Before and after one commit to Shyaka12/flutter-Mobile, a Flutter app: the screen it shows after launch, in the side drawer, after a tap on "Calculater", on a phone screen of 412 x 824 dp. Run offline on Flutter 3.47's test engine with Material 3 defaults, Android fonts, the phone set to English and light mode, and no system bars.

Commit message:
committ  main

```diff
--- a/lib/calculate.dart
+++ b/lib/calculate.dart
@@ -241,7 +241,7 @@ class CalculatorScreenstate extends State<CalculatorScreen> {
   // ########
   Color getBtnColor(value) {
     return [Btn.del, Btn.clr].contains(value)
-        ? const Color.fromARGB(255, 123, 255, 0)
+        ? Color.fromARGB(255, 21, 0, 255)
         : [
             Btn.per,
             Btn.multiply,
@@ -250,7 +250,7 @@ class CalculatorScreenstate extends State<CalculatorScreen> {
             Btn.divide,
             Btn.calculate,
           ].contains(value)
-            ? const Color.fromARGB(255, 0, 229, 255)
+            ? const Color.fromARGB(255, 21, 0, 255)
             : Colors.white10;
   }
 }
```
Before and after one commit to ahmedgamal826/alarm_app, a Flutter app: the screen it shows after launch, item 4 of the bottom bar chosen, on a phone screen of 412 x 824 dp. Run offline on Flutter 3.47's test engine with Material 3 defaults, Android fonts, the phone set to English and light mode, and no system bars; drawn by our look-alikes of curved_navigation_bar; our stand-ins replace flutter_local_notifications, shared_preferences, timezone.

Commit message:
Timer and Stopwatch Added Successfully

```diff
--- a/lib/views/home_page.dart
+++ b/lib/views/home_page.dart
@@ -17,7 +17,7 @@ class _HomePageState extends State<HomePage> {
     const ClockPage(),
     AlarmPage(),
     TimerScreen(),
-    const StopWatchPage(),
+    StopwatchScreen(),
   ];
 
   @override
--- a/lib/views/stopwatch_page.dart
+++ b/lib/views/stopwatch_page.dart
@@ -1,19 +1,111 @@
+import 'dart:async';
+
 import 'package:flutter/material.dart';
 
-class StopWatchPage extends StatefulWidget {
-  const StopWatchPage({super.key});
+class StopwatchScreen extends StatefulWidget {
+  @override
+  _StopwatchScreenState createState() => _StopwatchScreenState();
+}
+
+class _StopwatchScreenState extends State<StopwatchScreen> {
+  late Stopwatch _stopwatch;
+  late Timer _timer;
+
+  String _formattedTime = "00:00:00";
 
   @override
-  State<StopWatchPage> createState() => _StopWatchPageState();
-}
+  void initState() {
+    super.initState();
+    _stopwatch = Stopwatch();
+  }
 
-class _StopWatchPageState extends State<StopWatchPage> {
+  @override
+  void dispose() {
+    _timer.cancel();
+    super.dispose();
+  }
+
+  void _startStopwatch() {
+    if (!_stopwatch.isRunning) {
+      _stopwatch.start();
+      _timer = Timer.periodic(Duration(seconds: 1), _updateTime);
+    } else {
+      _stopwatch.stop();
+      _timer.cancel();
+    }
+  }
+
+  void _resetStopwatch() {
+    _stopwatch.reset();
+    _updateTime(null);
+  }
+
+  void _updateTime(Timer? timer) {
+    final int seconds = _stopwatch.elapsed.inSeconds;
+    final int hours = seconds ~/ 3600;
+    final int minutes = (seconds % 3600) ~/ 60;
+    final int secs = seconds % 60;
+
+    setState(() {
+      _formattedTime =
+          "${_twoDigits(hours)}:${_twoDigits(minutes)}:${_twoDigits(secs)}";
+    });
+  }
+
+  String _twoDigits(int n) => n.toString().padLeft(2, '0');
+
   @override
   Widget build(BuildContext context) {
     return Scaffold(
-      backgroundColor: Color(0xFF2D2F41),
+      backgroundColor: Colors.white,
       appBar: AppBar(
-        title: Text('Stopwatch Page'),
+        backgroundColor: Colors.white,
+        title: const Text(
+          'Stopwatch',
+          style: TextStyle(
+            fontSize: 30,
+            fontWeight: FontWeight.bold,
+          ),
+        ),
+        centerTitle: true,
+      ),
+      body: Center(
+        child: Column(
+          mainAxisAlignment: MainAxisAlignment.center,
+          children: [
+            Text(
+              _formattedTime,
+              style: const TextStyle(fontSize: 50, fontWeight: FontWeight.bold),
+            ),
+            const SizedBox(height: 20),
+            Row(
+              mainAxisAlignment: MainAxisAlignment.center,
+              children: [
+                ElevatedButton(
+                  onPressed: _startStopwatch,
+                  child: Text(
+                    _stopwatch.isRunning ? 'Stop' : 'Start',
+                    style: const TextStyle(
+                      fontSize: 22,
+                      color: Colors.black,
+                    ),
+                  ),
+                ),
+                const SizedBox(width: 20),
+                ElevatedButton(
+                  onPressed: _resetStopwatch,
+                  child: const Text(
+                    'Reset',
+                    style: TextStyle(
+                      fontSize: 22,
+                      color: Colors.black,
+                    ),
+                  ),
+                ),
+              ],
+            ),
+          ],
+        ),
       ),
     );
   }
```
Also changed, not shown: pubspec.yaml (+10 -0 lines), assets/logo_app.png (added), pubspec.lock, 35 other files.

Task instructions – From the first line to the last, retype the records exactly.

Response area –
Before and after one commit to Shyaka12/flutter-Mobile, a Flutter app: the screen it shows after launch, in the side drawer, after a tap on "Calculater", on a phone screen of 412 x 824 dp. Run offline on Flutter 3.47's test engine with Material 3 defaults, Android fonts, the phone set to English and light mode, and no system bars.

Commit message:
committ  main

```diff
--- a/lib/calculate.dart
+++ b/lib/calculate.dart
@@ -241,7 +241,7 @@ class CalculatorScreenstate extends State<CalculatorScreen> {
   // ########
   Color getBtnColor(value) {
     return [Btn.del, Btn.clr].contains(value)
-        ? const Color.fromARGB(255, 123, 255, 0)
+        ? Color.fromARGB(255, 21, 0, 255)
         : [
             Btn.per,
             Btn.multiply,
@@ -250,7 +250,7 @@ class CalculatorScreenstate extends State<CalculatorScreen> {
             Btn.divide,
             Btn.calculate,
           ].contains(value)
-            ? const Color.fromARGB(255, 0, 229, 255)
+            ? const Color.fromARGB(255, 21, 0, 255)
             : Colors.white10;
   }
 }
```
Before and after one commit to ahmedgamal826/alarm_app, a Flutter app: the screen it shows after launch, item 4 of the bottom bar chosen, on a phone screen of 412 x 824 dp. Run offline on Flutter 3.47's test engine with Material 3 defaults, Android fonts, the phone set to English and light mode, and no system bars; drawn by our look-alikes of curved_navigation_bar; our stand-ins replace flutter_local_notifications, shared_preferences, timezone.

Commit message:
Timer and Stopwatch Added Successfully

```diff
--- a/lib/views/home_page.dart
+++ b/lib/views/home_page.dart
@@ -17,7 +17,7 @@ class _HomePageState extends State<HomePage> {
     const ClockPage(),
     AlarmPage(),
     TimerScreen(),
-    const StopWatchPage(),
+    StopwatchScreen(),
   ];
 
   @override
--- a/lib/views/stopwatch_page.dart
+++ b/lib/views/stopwatch_page.dart
@@ -1,19 +1,111 @@
+import 'dart:async';
+
 import 'package:flutter/material.dart';
 
-class StopWatchPage extends StatefulWidget {
-  const StopWatchPage({super.key});
+class StopwatchScreen extends StatefulWidget {
+  @override
+  _StopwatchScreenState createState() => _StopwatchScreenState();
+}
+
+class _StopwatchScreenState extends State<StopwatchScreen> {
+  late Stopwatch _stopwatch;
+  late Timer _timer;
+
+  String _formattedTime = "00:00:00";
 
   @override
-  State<StopWatchPage> createState() => _StopWatchPageState();
-}
+  void initState() {
+    super.initState();
+    _stopwatch = Stopwatch();
+  }
 
-class _StopWatchPageState extends State<StopWatchPage> {
+  @override
+  void dispose() {
+    _timer.cancel();
+    super.dispose();
+  }
+
+  void _startStopwatch() {
+    if (!_stopwatch.isRunning) {
+      _stopwatch.start();
+      _timer = Timer.periodic(Duration(seconds: 1), _updateTime);
+    } else {
+      _stopwatch.stop();
+      _timer.cancel();
+    }
+  }
+
+  void _resetStopwatch() {
+    _stopwatch.reset();
+    _updateTime(null);
+  }
+
+  void _updateTime(Timer? timer) {
+    final int seconds = _stopwatch.elapsed.inSeconds;
+    final int hours = seconds ~/ 3600;
+    final int minutes = (seconds % 3600) ~/ 60;
+    final int secs = seconds % 60;
+
+    setState(() {
+      _formattedTime =
+          "${_twoDigits(hours)}:${_twoDigits(minutes)}:${_twoDigits(secs)}";
+    });
+  }
+
+  String _twoDigits(int n) => n.toString().padLeft(2, '0');
+
   @override
   Widget build(BuildContext context) {
     return Scaffold(
-      backgroundColor: Color(0xFF2D2F41),
+      backgroundColor: Colors.white,
       appBar: AppBar(
-        title: Text('Stopwatch Page'),
+        backgroundColor: Colors.white,
+        title: const Text(
+          'Stopwatch',
+          style: TextStyle(
+            fontSize: 30,
+            fontWeight: FontWeight.bold,
+          ),
+        ),
+        centerTitle: true,
+      ),
+      body: Center(
+        child: Column(
+          mainAxisAlignment: MainAxisAlignment.center,
+          children: [
+            Text(
+              _formattedTime,
+              style: const TextStyle(fontSize: 50, fontWeight: FontWeight.bold),
+            ),
+            const SizedBox(height: 20),
+            Row(
+              mainAxisAlignment: MainAxisAlignment.center,
+              children: [
+                ElevatedButton(
+                  onPressed: _startStopwatch,
+                  child: Text(
+                    _stopwatch.isRunning ? 'Stop' : 'Start',
+                    style: const TextStyle(
+                      fontSize: 22,
+                      color: Colors.black,
+                    ),
+                  ),
+                ),
+                const SizedBox(width: 20),
+                ElevatedButton(
+                  onPressed: _resetStopwatch,
+                  child: const Text(
+                    'Reset',
+                    style: TextStyle(
+                      fontSize: 22,
+                      color: Colors.black,
+                    ),
+                  ),
+                ),
+              ],
+            ),
+          ],
+        ),
       ),
     );
   }
```
Also changed, not shown: pubspec.yaml (+10 -0 lines), assets/logo_app.png (added), pubspec.lock, 35 other files.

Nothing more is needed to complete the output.